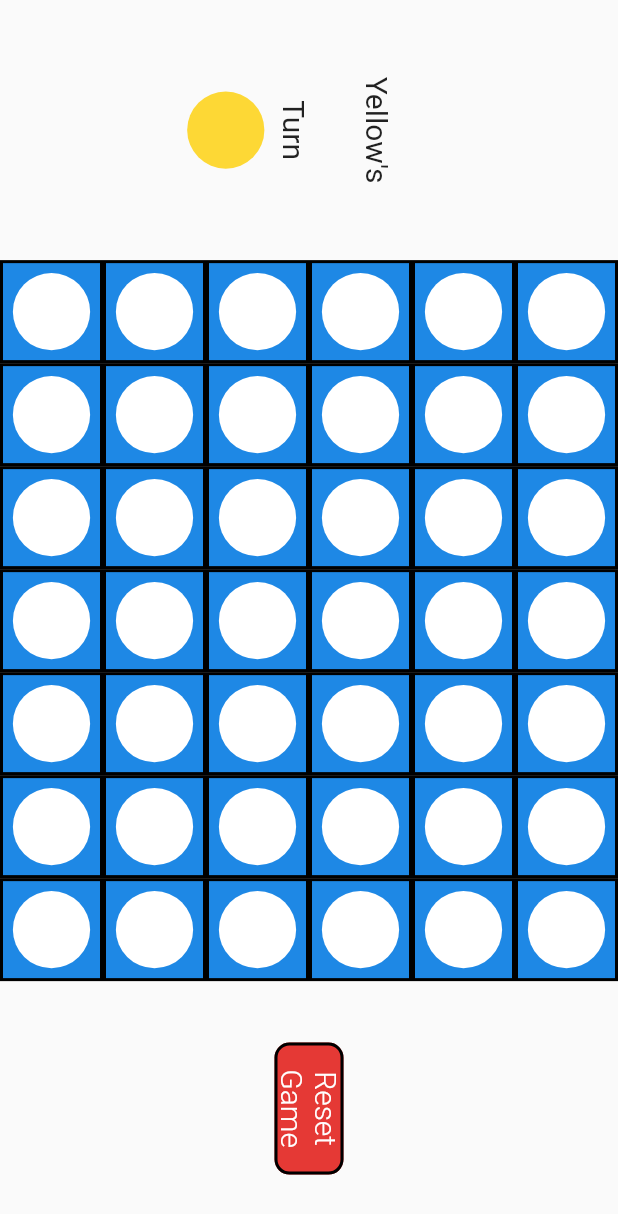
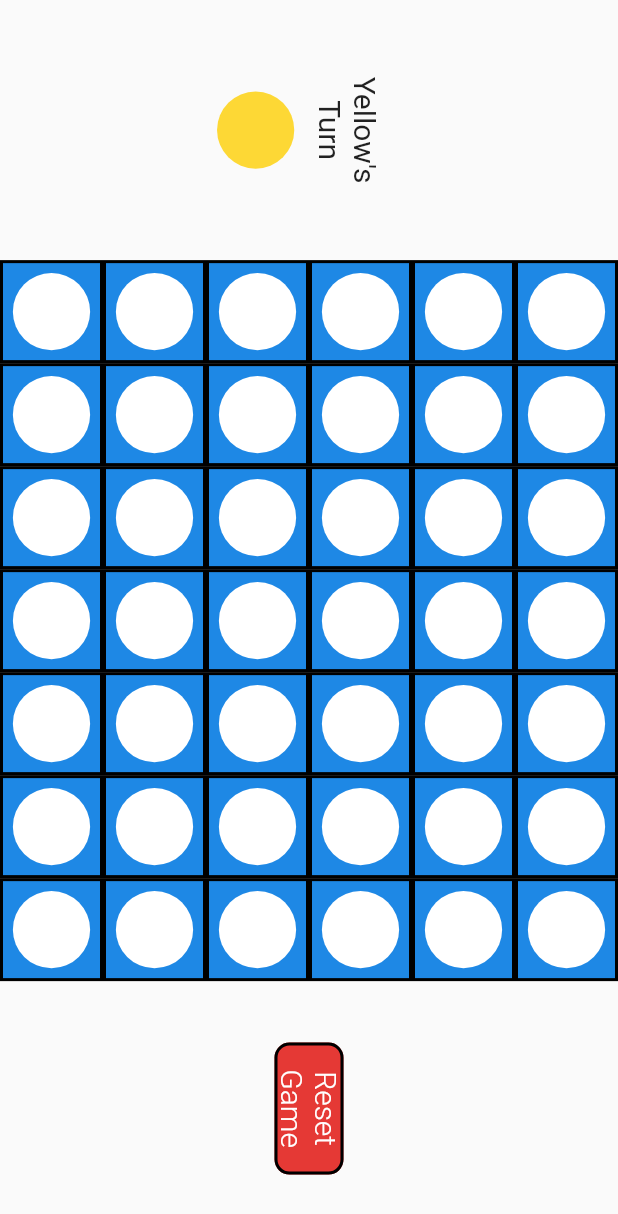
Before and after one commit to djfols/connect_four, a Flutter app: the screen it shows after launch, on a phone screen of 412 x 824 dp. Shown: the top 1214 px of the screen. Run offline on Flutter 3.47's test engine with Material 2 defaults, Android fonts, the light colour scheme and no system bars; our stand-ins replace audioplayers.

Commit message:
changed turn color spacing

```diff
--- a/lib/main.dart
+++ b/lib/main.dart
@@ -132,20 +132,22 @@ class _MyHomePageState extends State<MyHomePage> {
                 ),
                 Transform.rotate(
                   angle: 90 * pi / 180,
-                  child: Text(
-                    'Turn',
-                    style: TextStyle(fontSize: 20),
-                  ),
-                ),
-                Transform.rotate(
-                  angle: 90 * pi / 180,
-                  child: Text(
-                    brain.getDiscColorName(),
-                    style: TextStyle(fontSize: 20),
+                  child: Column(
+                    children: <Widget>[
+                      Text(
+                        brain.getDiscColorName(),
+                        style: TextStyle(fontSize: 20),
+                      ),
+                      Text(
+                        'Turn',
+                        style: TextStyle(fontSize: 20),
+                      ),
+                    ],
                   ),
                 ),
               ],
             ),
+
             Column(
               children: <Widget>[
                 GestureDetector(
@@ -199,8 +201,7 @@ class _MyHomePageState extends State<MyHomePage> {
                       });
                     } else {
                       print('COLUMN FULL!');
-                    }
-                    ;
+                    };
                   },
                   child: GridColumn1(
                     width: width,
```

Exercise goal
Among the lines above, find those with the word "Transform" and list them.

Reply
                 Transform.rotate(
-                Transform.rotate(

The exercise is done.